So far at least.

Kawhi Leonard scored 16 consecutive points for the Spurs down the stretch of regulation to force overtime, then in OT hit a corner three with 7.2 seconds left to tie the game at 108-108. Leonard finished the game with a career playoff high of 43 points.

It wasn’t enough. Because in those final seconds Marc Gasol did this.

The 110-108 Memphis win ties the series at 2-2 as it heads back to San Antonio for Game 5. I might not want to sit next to Gregg Popovich on the flight home.

While Gasol hit the big shot, he never gets the chance if Mike Conley isn’t every kind of amazing through the clutch parts of this game. Conley finished with 35 points, and that includes a floater in the lane that forced OT (although Leonard got a pretty good look to end it in regulation and just missed). I’m surprised the Spurs switched on the pseudo pick on this play.
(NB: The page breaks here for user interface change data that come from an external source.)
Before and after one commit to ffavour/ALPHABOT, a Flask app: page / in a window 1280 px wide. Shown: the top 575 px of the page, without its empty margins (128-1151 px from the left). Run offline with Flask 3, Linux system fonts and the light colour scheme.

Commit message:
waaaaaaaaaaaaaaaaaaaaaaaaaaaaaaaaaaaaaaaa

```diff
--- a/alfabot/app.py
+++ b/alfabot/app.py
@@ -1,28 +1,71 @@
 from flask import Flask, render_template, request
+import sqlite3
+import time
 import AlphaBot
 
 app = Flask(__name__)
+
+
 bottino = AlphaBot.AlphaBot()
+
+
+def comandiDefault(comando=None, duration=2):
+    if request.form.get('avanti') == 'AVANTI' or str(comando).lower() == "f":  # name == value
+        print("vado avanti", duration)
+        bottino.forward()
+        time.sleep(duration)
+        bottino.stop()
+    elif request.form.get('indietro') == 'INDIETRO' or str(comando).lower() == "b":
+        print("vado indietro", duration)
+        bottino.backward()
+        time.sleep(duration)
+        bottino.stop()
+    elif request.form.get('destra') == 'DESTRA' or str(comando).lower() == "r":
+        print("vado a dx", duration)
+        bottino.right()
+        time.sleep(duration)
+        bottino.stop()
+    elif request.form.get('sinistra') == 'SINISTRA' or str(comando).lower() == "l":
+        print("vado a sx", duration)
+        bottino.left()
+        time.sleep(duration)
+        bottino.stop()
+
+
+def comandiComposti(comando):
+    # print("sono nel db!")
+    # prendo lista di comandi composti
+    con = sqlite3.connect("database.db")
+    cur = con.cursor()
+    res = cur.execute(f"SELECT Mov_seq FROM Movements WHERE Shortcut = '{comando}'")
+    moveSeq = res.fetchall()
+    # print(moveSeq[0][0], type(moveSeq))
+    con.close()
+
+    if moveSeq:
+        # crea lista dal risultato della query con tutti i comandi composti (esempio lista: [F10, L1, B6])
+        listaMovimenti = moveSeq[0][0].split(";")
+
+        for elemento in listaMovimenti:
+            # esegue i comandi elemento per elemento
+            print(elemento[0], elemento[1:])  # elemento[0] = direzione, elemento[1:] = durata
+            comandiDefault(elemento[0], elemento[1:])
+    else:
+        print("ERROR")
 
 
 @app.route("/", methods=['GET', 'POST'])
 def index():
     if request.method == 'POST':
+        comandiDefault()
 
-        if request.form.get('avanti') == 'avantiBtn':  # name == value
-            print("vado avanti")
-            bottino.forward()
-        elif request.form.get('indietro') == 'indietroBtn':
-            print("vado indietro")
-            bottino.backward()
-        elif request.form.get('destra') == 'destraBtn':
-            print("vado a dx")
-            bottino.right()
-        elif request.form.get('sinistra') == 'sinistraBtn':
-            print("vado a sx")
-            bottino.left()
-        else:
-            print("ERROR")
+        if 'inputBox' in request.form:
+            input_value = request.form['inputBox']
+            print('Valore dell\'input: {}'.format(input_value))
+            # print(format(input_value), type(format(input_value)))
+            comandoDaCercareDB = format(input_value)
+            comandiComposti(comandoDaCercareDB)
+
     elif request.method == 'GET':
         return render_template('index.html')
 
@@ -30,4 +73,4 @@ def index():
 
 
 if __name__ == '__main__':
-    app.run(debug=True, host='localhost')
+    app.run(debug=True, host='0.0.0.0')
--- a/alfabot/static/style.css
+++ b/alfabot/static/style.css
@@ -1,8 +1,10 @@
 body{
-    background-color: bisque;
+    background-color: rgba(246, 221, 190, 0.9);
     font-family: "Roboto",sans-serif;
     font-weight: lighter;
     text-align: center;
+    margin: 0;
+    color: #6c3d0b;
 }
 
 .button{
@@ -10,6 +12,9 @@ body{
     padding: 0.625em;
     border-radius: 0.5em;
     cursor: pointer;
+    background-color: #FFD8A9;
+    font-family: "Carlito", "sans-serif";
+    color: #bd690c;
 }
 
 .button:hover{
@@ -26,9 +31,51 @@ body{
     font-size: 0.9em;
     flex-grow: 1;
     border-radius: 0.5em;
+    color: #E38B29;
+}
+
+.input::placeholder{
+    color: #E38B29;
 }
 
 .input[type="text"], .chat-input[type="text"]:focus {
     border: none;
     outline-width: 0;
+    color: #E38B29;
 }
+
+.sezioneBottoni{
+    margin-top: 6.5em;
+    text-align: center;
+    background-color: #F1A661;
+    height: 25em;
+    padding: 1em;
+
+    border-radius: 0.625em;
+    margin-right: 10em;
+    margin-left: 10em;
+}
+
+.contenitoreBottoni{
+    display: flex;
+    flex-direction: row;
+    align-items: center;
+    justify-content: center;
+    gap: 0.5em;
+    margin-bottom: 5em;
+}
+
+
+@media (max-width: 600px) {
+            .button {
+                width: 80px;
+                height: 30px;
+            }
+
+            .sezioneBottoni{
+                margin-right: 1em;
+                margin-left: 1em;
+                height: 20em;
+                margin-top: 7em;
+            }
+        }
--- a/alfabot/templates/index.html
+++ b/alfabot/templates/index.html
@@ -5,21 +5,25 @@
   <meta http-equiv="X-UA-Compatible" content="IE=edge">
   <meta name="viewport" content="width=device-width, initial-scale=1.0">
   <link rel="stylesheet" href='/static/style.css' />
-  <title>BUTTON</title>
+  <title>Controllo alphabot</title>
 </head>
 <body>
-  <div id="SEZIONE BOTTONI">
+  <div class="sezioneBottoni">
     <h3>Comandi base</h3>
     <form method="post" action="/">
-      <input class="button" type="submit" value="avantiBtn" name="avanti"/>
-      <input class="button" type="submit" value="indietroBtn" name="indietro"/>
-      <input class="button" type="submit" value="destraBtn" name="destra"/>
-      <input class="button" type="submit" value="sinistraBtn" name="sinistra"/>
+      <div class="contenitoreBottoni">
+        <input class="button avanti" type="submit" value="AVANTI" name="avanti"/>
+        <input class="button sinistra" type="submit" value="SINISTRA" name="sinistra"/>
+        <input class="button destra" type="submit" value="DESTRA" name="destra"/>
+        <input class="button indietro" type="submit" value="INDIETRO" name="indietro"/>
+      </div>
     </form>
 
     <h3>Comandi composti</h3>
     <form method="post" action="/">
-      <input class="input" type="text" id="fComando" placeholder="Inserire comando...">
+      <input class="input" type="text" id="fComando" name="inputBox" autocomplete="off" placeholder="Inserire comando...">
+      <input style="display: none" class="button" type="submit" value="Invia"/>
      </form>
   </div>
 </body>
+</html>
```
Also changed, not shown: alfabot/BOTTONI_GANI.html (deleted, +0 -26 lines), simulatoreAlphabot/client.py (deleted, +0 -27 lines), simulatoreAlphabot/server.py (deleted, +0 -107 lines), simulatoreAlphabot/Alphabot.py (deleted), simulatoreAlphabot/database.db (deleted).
The Spurs struggled to get stops down the stretch, mostly because they had David Lee and Tony Parker both on the floor and Memphis did a good job getting switches onto those defenders. Spurs starting center and best defensive big Dewayne Dedmon missed the game due to an illness, and that ended up mattering.